Brady Quinn was once one of the biggest names in football thanks to his dominant play at Notre Dame. Unfortunately, his life in the NFL was short-lived and unspectacular by nearly every measure. Not one to dwell on what could’ve been, Quinn has seen success in his life after football.
Brady Quinn’s college career
Brady Quinn chose to attend Notre Dame in 2003 after being heavily recruited in high school. His first year was an absolute mess, as he threw for nine touchdowns and 15 interceptions to go with 1,831 yards. Notre Dame finished with a disappointing 5-7 record.
In Quinn’s second season, however, he improved to 17 touchdowns, 10 interceptions, and almost 2,600 yards. Unfortunately, the team record stood at 6-6, so the Fighting Irish looked elsewhere for a coach.
When Charlie Weis took over, Notre Dame football turned around. Quinn had his two best seasons under Weis, who helped lead the team to many wins. Quinn’s junior year saw him throw for 32 touchdowns and 4,000 yards with only seven interceptions. The next year was even better, as the young prospect threw for 37 TDs and seven interceptions.
Although Quinn was never a Heisman winner, he finished fourth in the voting in 2005 and third in 2006. His dominant final stretch at Notre Dame made him a shoo-in for the NFL draft. When the time came, the Cleveland Browns selected Quinn with the 22nd overall pick.
Quinn’s NFL career
The Browns rookie only saw one game during his first season, when he threw three-for-eight for no touchdowns. Quinn’s sophomore season saw little improvement, as he started in all three games he played. He completed 45-of-89 of passes and threw for two touchdowns and two interceptions.
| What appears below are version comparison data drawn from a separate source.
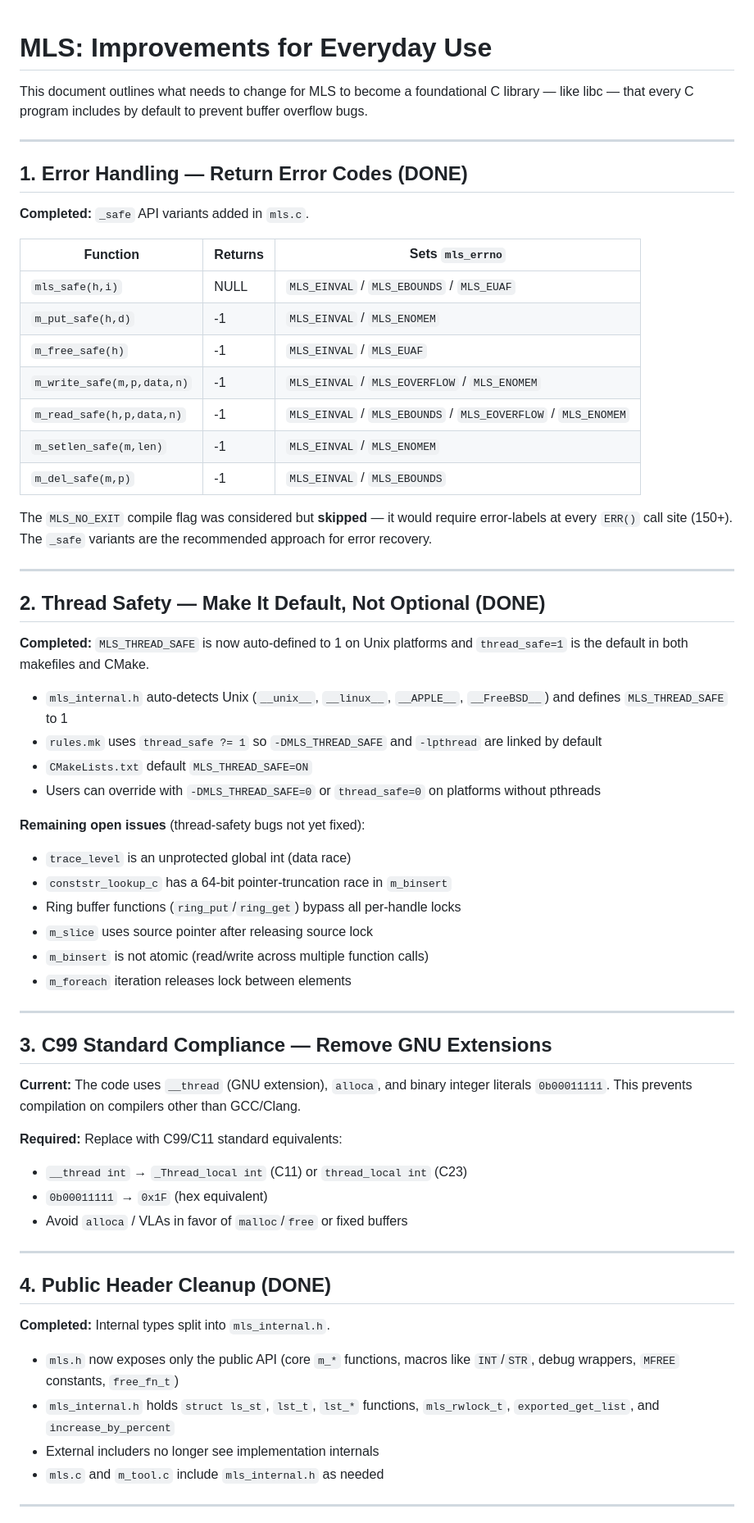
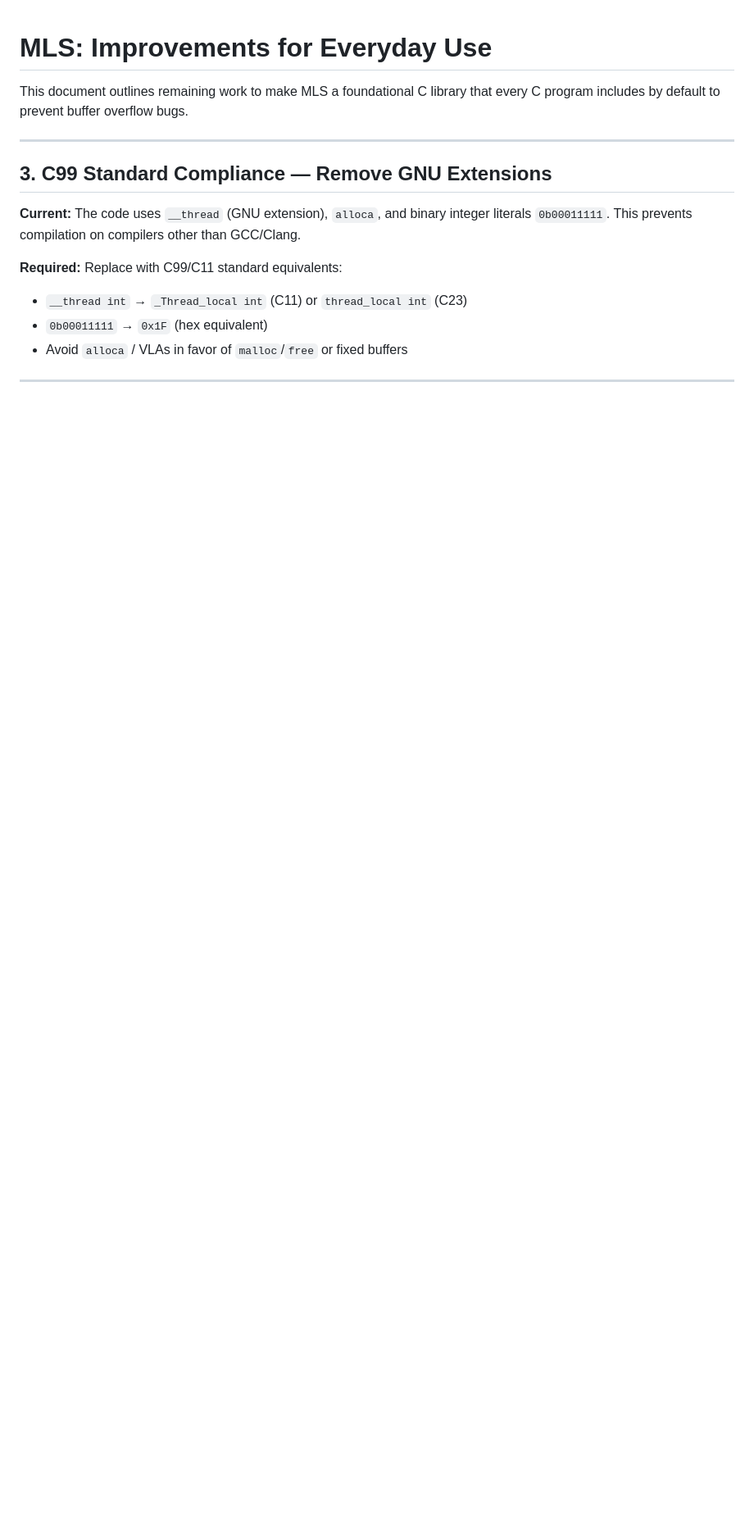
Before and after one commit to xtforever/mls, a Markdown page: IMPROVEMENTS.md, the part around one of its changes. Shown at 82% size. Rendered like a GitHub page; blank space fills up the shorter version.

Commit message:
IMPROVEMENTS: remove completed chapters, keep only remaining work

```diff
--- a/IMPROVEMENTS.md
+++ b/IMPROVEMENTS.md
@@ -1,52 +1,8 @@
 # MLS: Improvements for Everyday Use
 
-This document outlines what needs to change for MLS to become a
-foundational C library — like libc — that every C program includes
-by default to prevent buffer overflow bugs.
-
----
-
-## 1. Error Handling — Return Error Codes (DONE)
-
-**Completed:** `_safe` API variants added in `mls.c`.
-
-| Function | Returns | Sets `mls_errno` |
-|---|---|---|
-| `mls_safe(h,i)` | NULL | `MLS_EINVAL` / `MLS_EBOUNDS` / `MLS_EUAF` |
-| `m_put_safe(h,d)` | -1 | `MLS_EINVAL` / `MLS_ENOMEM` |
-| `m_free_safe(h)` | -1 | `MLS_EINVAL` / `MLS_EUAF` |
-| `m_write_safe(m,p,data,n)` | -1 | `MLS_EINVAL` / `MLS_EOVERFLOW` / `MLS_ENOMEM` |
-| `m_read_safe(h,p,data,n)` | -1 | `MLS_EINVAL` / `MLS_EBOUNDS` / `MLS_EOVERFLOW` / `MLS_ENOMEM` |
-| `m_setlen_safe(m,len)` | -1 | `MLS_EINVAL` / `MLS_ENOMEM` |
-| `m_del_safe(m,p)` | -1 | `MLS_EINVAL` / `MLS_EBOUNDS` |
-
-The `MLS_NO_EXIT` compile flag was considered but **skipped** — it
-would require error-labels at every `ERR()` call site (150+). The
-`_safe` variants are the recommended approach for error recovery.
-
----
-
-## 2. Thread Safety — Make It Default, Not Optional (DONE)
-
-**Completed:** `MLS_THREAD_SAFE` is now auto-defined to 1 on Unix
-platforms and `thread_safe=1` is the default in both makefiles and
-CMake.
-
-- `mls_internal.h` auto-detects Unix (`__unix__`, `__linux__`,
-  `__APPLE__`, `__FreeBSD__`) and defines `MLS_THREAD_SAFE` to 1
-- `rules.mk` uses `thread_safe ?= 1` so `-DMLS_THREAD_SAFE`
-  and `-lpthread` are linked by default
-- `CMakeLists.txt` default `MLS_THREAD_SAFE=ON`
-- Users can override with `-DMLS_THREAD_SAFE=0` or `thread_safe=0`
-  on platforms without pthreads
-
-**Remaining open issues** (thread-safety bugs not yet fixed):
-- `trace_level` is an unprotected global int (data race)
-- `conststr_lookup_c` has a 64-bit pointer-truncation race in `m_binsert`
-- Ring buffer functions (`ring_put`/`ring_get`) bypass all per-handle locks
-- `m_slice` uses source pointer after releasing source lock
-- `m_binsert` is not atomic (read/write across multiple function calls)
-- `m_foreach` iteration releases lock between elements
+This document outlines remaining work to make MLS a foundational C
+library that every C program includes by default to prevent buffer
+overflow bugs.
 
 ---
 
@@ -63,17 +19,3 @@ compilers other than GCC/Clang.
 
 ---
 
-## 4. Public Header Cleanup (DONE)
-
-**Completed:** Internal types split into `mls_internal.h`.
-
-- `mls.h` now exposes only the public API (core `m_*` functions,
-  macros like `INT`/`STR`, debug wrappers, `MFREE` constants,
-  `free_fn_t`)
-- `mls_internal.h` holds `struct ls_st`, `lst_t`, `lst_*` functions,
-  `mls_rwlock_t`, `exported_get_list`, and `increase_by_percent`
-- External includers no longer see implementation internals
-- `mls.c` and `m_tool.c` include `mls_internal.h` as needed
-
----
-
```
Also changed, not shown: other parts of IMPROVEMENTS.md (+31 -118 lines).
Then, a finger injury ended his season.
Quinn’s third year was a rollercoaster. He began the season as the Browns’ starter but lost the job to Derek Anderson by the third game. After Cleveland failed to improve, Quinn was named the struggling starter once more. The young QB finished with 1,339 throwing yards, eight touchdowns, and seven interceptions.
Quinn didn’t see a regular-season game again for nearly three years. He spent his entire Broncos tenure on the bench, as Tim Tebow took his chance to get extended play during his storied 2011 season. Quinn eventually ended up in Kansas City, where he started in eight games but only recorded two touchdowns and eight interceptions with a 1-7 record.
Although the Ohio native got brief stints with four more teams, he never stepped foot in a regular-season game again. Quinn finished with a 4-16 record as a starter, 12 touchdowns, and 17 interceptions.
Brady Quinn’s life after football
Quinn was involved with football in a different light post-NFL. Although it was briefly interrupted by a short stint with the Miami Dolphins, he began to work in television as his NFL career wound down.
Despite his disappointing pro career, Quinn’s eye for the game and ability to break it down made him a natural for a TV gig. Now, Quinn is a thriving college football analyst for Fox Sports.
Quinn is also quite charitable. His 3rd & Goal Foundation has been praised for its work with the community, specifically regarding military veterans. The charity helps veterans avoid homelessness, learn financial literacy, and develop skills that help them succeed in civilian life.
Although Quinn’s career in football was deemed disappointing, the former NFL quarterback has made quite the life for himself. The now-34-year-old turned his NFL career into an opportunity to help others. Although players are often defined by their on-field success, Quinn proves to be an MVP off of it.